WHEREAS, The world is facing the largest refugee crisis since World War II, with over sixty million people displaced throughout the world and considered refugees; and

WHEREAS, War, violence, genocide, religious persecution, and other forms of oppression have contributed to massive people movements across the globe, as millions flee for their lives; and

WHEREAS, Southern Baptists have a long record of caring for and ministering to refugees throughout our history; and

WHEREAS, This history of refugee ministry includes the sponsoring of almost 15,000 refugees from 1975–1985, resulting in the starting of 281 ethnic churches and a 1985 resolution commemorating this decade of ministry; and

WHEREAS, There are expected to be 85,000 refugees coming into the United States in 2016 from four continents and the Caribbean; and

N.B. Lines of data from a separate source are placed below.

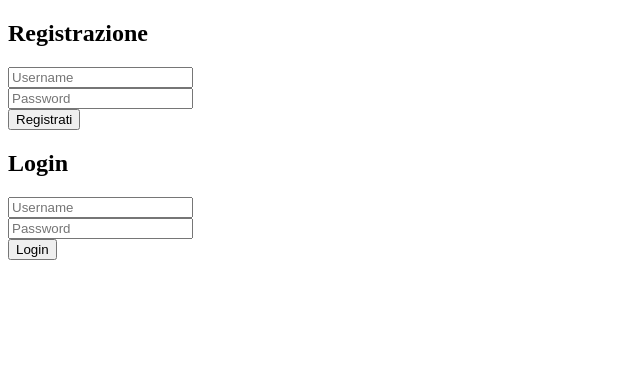
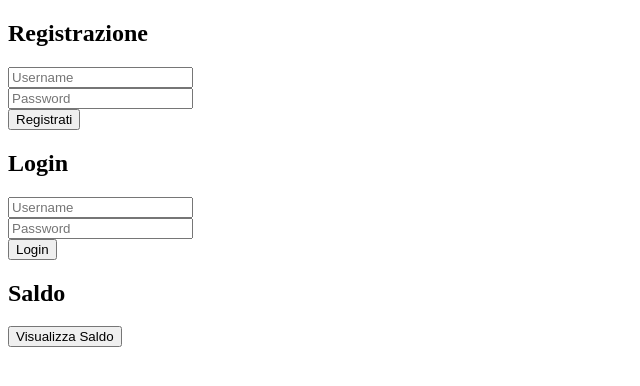
Before and after one commit to carlabasso/progetto-fintech-login, a plain HTML site: page frontend/index.html in a window 1280 px wide. Shown: the whole page, without its empty margins (0-640 px from the left). Drawn offline with Linux system fonts and the light colour scheme.

Commit message:
index.html

```diff
--- a/frontend/index.html
+++ b/frontend/index.html
@@ -12,6 +12,9 @@
   <input id="logPass" type="password" placeholder="Password"><br>
   <button onclick="login()">Login</button>
 
+   <h2>Saldo</h2>
+  <button onclick="checkSaldo()">Visualizza Saldo</button>
+
   <p id="response"></p>
 
   <script src="script.js"></script>
```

WHEREAS, Scripture calls for and expects God’s people to minister to the sojourner (Exodus 22:21–24; Exodus 23:9–12; Leviticus 19:33–34; Deuteronomy 10:17–22; Deuteronomy 24:17–22; Deuteronomy 26:5–13; Psalm 146:8–9; Matthew 25:35–40); now, therefore, be it

RESOLVED, That the messengers to the Southern Baptist Convention meeting in St. Louis, Missouri, June 14–15, 2016, encourage Southern Baptists to minister care, compassion, and the Gospel to refugees who come to the United States; and be it further

RESOLVED, That we encourage Southern Baptist churches and families to welcome and adopt refugees into their churches and homes as a means to demonstrate to the nations that our God longs for every tribe, tongue, and nation to be welcomed at His throne (Revelation 5:9; Revelation 7:9–12; Psalms 68:5; James 1:27; Leviticus 25:35; Leviticus 19: 33–34); and be it further

RESOLVED, That we call on the governing authorities to implement the strictest security measures possible in the refugee screening and selection process, guarding against anyone intent on doing harm; and be it finally

RESOLVED, That we affirm that refugees are people loved by God, made in His image, and that Christian love should be extended to them as special objects of God’s mercy in a world that has displaced them from their homelands.